If you’re a fan retro adventure platformers, then you have most likely heard of La-Mulana. The series is known for its difficulty, but also for the immersive experience that it provides players regardless of its retro design.
Recently, it was announced that La-Mulana 1 & 2 will be releasing on the PlayStation 4, Xbox One, and Nintendo Switch by publisher NISA. We had the opportunity to interview the creator of the La-Mulana series Takumi Naramura during PAX West 2019 to talk about developing indie games and bringing his titles to the west.
Azario Lopez: Both entries in the La-Mulana series are known to be difficult. How do you feel about the current demand from gamers to make video games more accessible with optional difficulty modes?
Takumi Naramura: Well, I don’t personally think that La-Mulana is difficult especially when compared to games like Hollow Knight. The controls have been updated for this release to make things feel more smooth, but the difficulty in the game is a park of it and we don’t have plans change.
AL: The series originally launched in 2005. What made you decide to bring the series to current-gen consoles?
TN: At first, I was making games as a hobby and my main job was a graphic designer for a company who made me work long hours. I didn’t like this at all, so I decided that the only way to access my full potential is to gather my group of friends and release our most popular game, La-Mulana. This would get us by for a while, but now we’d like even more people to know about it and porting it to newer consoles seems to be the best way to do that.

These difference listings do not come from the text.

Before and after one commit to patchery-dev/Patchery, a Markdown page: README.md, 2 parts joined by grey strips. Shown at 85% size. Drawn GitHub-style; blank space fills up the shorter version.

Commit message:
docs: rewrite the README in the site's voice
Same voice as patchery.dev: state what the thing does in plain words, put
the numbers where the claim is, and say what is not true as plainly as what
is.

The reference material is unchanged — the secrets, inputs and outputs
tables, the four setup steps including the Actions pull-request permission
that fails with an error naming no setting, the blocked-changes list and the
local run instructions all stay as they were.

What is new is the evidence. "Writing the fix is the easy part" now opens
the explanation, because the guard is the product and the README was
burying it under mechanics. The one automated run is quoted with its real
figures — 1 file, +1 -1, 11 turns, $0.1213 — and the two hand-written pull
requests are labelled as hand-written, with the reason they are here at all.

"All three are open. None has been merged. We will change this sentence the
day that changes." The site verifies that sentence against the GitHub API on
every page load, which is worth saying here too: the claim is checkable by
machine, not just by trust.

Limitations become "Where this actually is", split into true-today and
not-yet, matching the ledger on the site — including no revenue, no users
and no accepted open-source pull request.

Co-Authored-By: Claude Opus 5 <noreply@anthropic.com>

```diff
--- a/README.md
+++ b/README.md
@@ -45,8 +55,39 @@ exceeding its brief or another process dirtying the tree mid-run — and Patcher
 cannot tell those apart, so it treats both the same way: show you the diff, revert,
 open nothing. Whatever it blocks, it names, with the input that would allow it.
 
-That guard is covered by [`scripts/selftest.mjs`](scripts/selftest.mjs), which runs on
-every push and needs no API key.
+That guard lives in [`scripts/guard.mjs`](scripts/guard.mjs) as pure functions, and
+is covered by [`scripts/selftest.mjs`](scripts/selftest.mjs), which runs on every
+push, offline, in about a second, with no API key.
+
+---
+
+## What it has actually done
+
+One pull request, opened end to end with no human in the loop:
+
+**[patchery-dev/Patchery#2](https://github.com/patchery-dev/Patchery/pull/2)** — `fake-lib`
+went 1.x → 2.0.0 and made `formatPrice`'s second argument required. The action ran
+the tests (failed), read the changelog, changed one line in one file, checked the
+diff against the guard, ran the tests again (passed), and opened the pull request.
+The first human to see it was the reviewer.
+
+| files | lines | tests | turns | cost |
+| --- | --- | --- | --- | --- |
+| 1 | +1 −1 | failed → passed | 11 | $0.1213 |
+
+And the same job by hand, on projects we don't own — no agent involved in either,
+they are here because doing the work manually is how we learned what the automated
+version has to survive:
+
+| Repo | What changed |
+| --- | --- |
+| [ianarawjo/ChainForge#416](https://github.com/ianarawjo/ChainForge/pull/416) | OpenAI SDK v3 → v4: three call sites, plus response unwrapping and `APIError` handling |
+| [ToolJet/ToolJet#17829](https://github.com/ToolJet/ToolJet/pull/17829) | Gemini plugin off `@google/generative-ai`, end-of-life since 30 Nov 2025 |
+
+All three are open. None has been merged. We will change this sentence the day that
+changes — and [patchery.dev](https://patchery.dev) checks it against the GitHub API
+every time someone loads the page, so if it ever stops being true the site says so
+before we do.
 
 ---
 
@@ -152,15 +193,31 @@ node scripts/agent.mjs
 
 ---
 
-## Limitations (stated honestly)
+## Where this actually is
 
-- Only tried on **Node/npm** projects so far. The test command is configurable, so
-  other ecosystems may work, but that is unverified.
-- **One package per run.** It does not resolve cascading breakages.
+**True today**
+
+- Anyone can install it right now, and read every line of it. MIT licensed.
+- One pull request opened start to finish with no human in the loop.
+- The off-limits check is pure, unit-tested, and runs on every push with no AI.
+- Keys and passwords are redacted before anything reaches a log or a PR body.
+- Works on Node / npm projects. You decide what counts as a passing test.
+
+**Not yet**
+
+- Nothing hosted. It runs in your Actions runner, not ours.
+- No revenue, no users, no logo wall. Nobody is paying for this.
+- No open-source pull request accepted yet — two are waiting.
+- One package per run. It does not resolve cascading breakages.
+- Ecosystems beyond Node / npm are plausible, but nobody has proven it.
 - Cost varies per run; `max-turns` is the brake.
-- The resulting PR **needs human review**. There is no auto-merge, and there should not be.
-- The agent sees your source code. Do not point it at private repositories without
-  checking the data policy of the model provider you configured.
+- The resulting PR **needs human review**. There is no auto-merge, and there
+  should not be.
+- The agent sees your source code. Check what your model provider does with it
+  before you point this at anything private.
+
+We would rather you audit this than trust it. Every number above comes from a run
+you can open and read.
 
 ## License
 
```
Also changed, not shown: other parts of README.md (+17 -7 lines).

AL: Was it scary for you to leave a company to start your own studio?
TN: At the time, I knew there would be a time when games would be distributed through the internet, but it actually took me two years to tell my friends that I wanted to do this. It was a constant battle for me and I struggled to come to them, but I ended up finally doing it.
AL: And now, what are your plans to grow as a company?
TN: Well, I don’t think I’m going to make my games any easier, but I do understand that we don’t have a concrete way of bringing our games to the west so we are trying to build up that base with La-Mulana. We’d love to continue to come to western events and show the other games that we have developed.
When it comes to the difficulty of our games, this stems from the games that we played growing up during a time when it was more normal. As a young boy, I remember playing a game and getting so stuck only to return to it when I was older and get past it. I think this type of entertainment should still exist and I don’t think it needs to be changed too much.
AL: What is about La-Mulana that has made it so well known in the west?
TN: I’m honestly not sure. I’m actually surprised that you know about the original version of the game, which some Japanese fans don’t even know about.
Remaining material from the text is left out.